# [YOUR OBJECTIVE]
The word "back" marks the lines you need; copy each of them from the data.

# [DATASET]
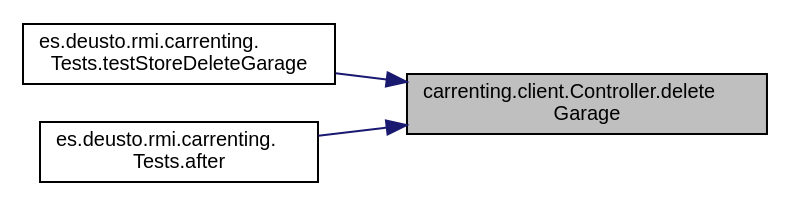
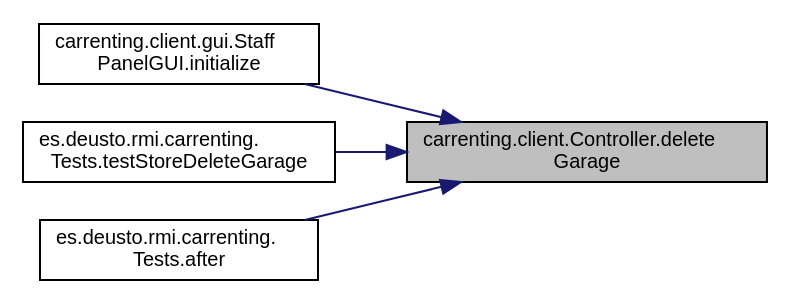
Before and after one commit to BSPQ18-19/BSPQ19-E4: the diagram in docs/classcarrenting_1_1client_1_1_controller_a41f7110cdb9a72be3de30b5ddd7ac8e3_icgraph.dot, drawn with Graphviz. The commit also changed 407 other files, not shown here.

```diff
--- a/docs/classcarrenting_1_1client_1_1_controller_a41f7110cdb9a72be3de30b5ddd7ac8e3_icgraph.dot
+++ b/docs/classcarrenting_1_1client_1_1_controller_a41f7110cdb9a72be3de30b5ddd7ac8e3_icgraph.dot
@@ -1,12 +1,14 @@
 digraph "carrenting.client.Controller.deleteGarage"
 {
  // LATEX_PDF_SIZE
   edge [fontname="Helvetica",fontsize="10",labelfontname="Helvetica",labelfontsize="10"];
   node [fontname="Helvetica",fontsize="10",shape=record];
   rankdir="RL";
-  Node41 [label="carrenting.client.Controller.delete\lGarage",height=0.2,width=0.4,color="black", fillcolor="grey75", style="filled", fontcolor="black",tooltip=" "];
-  Node41 -> Node42 [dir="back",color="midnightblue",fontsize="10",style="solid",fontname="Helvetica"];
-  Node42 [label="es.deusto.rmi.carrenting.\lTests.testStoreDeleteGarage",height=0.2,width=0.4,color="black", fillcolor="white", style="filled",URL="$classes_1_1deusto_1_1rmi_1_1carrenting_1_1_tests.html#afc6f67fefbb2274c222cc554412d85c4",tooltip=" "];
-  Node41 -> Node43 [dir="back",color="midnightblue",fontsize="10",style="solid",fontname="Helvetica"];
-  Node43 [label="es.deusto.rmi.carrenting.\lTests.after",height=0.2,width=0.4,color="black", fillcolor="white", style="filled",URL="$classes_1_1deusto_1_1rmi_1_1carrenting_1_1_tests.html#ae178c6eeb0adf18db0b0463190ecb073",tooltip=" "];
+  Node49 [label="carrenting.client.Controller.delete\lGarage",height=0.2,width=0.4,color="black", fillcolor="grey75", style="filled", fontcolor="black",tooltip=" "];
+  Node49 -> Node50 [dir="back",color="midnightblue",fontsize="10",style="solid",fontname="Helvetica"];
+  Node50 [label="carrenting.client.gui.Staff\lPanelGUI.initialize",height=0.2,width=0.4,color="black", fillcolor="white", style="filled",URL="$classcarrenting_1_1client_1_1gui_1_1_staff_panel_g_u_i.html#aa2e22ff26b5539e2f2b4fdaf3e948802",tooltip=" "];
+  Node49 -> Node51 [dir="back",color="midnightblue",fontsize="10",style="solid",fontname="Helvetica"];
+  Node51 [label="es.deusto.rmi.carrenting.\lTests.testStoreDeleteGarage",height=0.2,width=0.4,color="black", fillcolor="white", style="filled",URL="$classes_1_1deusto_1_1rmi_1_1carrenting_1_1_tests.html#afc6f67fefbb2274c222cc554412d85c4",tooltip=" "];
+  Node49 -> Node52 [dir="back",color="midnightblue",fontsize="10",style="solid",fontname="Helvetica"];
+  Node52 [label="es.deusto.rmi.carrenting.\lTests.after",height=0.2,width=0.4,color="black", fillcolor="white", style="filled",URL="$classes_1_1deusto_1_1rmi_1_1carrenting_1_1_tests.html#ae178c6eeb0adf18db0b0463190ecb073",tooltip=" "];
 }
```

# [TASK RESULT]
-  Node41 -> Node42 [dir="back",color="midnightblue",fontsize="10",style="solid",fontname="Helvetica"];
-  Node41 -> Node43 [dir="back",color="midnightblue",fontsize="10",style="solid",fontname="Helvetica"];
+  Node49 -> Node50 [dir="back",color="midnightblue",fontsize="10",style="solid",fontname="Helvetica"];
+  Node49 -> Node51 [dir="back",color="midnightblue",fontsize="10",style="solid",fontname="Helvetica"];
+  Node49 -> Node52 [dir="back",color="midnightblue",fontsize="10",style="solid",fontname="Helvetica"];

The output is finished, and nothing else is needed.